General design principles

The Well-Architected Framework identifies the following design principles to facilitate good design in the cloud with IoT:

  • Decouple ingestion from processing: In IoT applications, the ingestion layer must be a highly scalable platform that can handle a high rate of streaming device data. By decoupling the fast rate of ingestion from the processing portion of your application through the use of queues, buffers, and messaging services, your IoT application can scale elastically as needed and make several decisions without impacting devices, such as the frequency it processes data or the type of data it is interested in.

  • Design for offline behavior: Due to situations such as connectivity issues or misconfigured settings, devices might go offline for longer periods of time than anticipated. Design your edge software to handle extended periods of offline connectivity and create metrics in the cloud to track devices that are not connected or communicating on a regular timeframe.

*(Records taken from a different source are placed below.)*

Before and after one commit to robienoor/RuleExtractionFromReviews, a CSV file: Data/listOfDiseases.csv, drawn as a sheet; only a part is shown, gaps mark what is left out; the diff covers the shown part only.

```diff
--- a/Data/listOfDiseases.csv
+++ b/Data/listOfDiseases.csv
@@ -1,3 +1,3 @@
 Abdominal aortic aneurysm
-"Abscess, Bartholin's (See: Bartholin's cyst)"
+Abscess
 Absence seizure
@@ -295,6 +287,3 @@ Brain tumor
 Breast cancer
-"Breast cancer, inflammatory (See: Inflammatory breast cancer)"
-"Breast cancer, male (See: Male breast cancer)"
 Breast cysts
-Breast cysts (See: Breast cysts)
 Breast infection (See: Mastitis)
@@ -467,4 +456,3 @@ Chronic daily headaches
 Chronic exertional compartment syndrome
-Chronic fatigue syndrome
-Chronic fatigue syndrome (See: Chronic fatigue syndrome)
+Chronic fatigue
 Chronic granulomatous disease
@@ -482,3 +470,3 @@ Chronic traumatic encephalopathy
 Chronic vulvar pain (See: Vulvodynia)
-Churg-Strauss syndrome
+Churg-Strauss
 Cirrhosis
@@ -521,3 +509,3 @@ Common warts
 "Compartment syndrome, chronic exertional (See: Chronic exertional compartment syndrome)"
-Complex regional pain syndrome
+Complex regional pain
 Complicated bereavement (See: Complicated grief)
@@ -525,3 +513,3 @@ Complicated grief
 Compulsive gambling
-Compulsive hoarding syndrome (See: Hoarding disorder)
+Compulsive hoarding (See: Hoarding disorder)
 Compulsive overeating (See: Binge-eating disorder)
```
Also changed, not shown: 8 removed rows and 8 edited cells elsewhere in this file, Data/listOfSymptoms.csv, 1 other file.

  • Design for lean data at the edge and enrich in the cloud: Given the constrained nature of IoT devices, the initial device schema will be optimized for storage on the physical device and efficient transmissions from the device to your IoT application. For this reason, unformatted device data will often not be enriched with static application information that can be inferred from the cloud. As data is ingested into your application, you should first enrich the data with human readable attributes, deserialize, or expand any fields that the device serialized, and then format the data in a data store that is tuned to support your applications read requirements.

  • Handle personalization: Devices that connect to the edge or cloud using Wi-Fi must receive the SSID name and credentials as one of the first steps performed when setting up the device. This data is usually infeasible to write to the device during manufacturing since it’s sensitive and site-specific, or from the cloud since the device isn’t connected yet. These factors frequently make personalization data distinct from the device client certificate and private key, which are conceptually upstream, and from cloud-provided firmware and configuration updates, which are conceptually downstream. Supporting personalization can impact design and manufacturing, since it may mean that the device itself requires a user interface for direct data input, or the need to provide a smartphone application to connect the device to the local network.

  • Ensure that devices regularly send status checks: Even if devices are regularly offline for extended periods of time, ensure that the device firmware contains application logic that sets a regular interval to send device status information to your IoT application. Devices must be active participants in ensuring that your application has the right level of visibility. Sending this regularly occurring IoT message ensures that your IoT application gets an updated view of the overall status of a device, and can create processes when a device does not communicate within its expected period of time.

  • Use gateways for edge computing, network segmentation, security compliance and bridging administrative domains: Splitting the workload between local and remote processing helps to balance the timeliness and high bandwidth of local resources with the scale and elasticity of remote resources. Edge gateways can be used to mediate data flows between a low latency local-area network (LAN) and resources on the high-latency wide-area network (WAN), protocols used in each environment and can also mediate between security and administrative domains such as in a Perdue Enterprise Network Architecture (PERA), ANSI/ISA-95 network segmentation. Edge gateways are also used in consumer IoT systems, for example a smart home gateway which collects data from multiple smart home devices.

  • Build security into your IoT solution and apply security at all layers: IoT implementations can have some very unique challenges not present in traditional IT deployments. For example, deploying a consumer IoT device can introduce a new classification of threats that needs to be addressed and industrial IoT requires more thought around reliability, safety and compliance. Many legacy OT systems are insecure by design and use industrial protocols which don’t support authentication, authorization and encryption. In industrial IoT, the convergence of IT and OT systems is creating a mix of technologies that were designed to withstand hostile network environments and ones that were not, which creates risk management difficulties that need to be controlled. So, building security into every part of your IoT solution is essential for minimizing risks to your data, business assets, and reputation. Apply a defense in-depth approach with multiple security controls.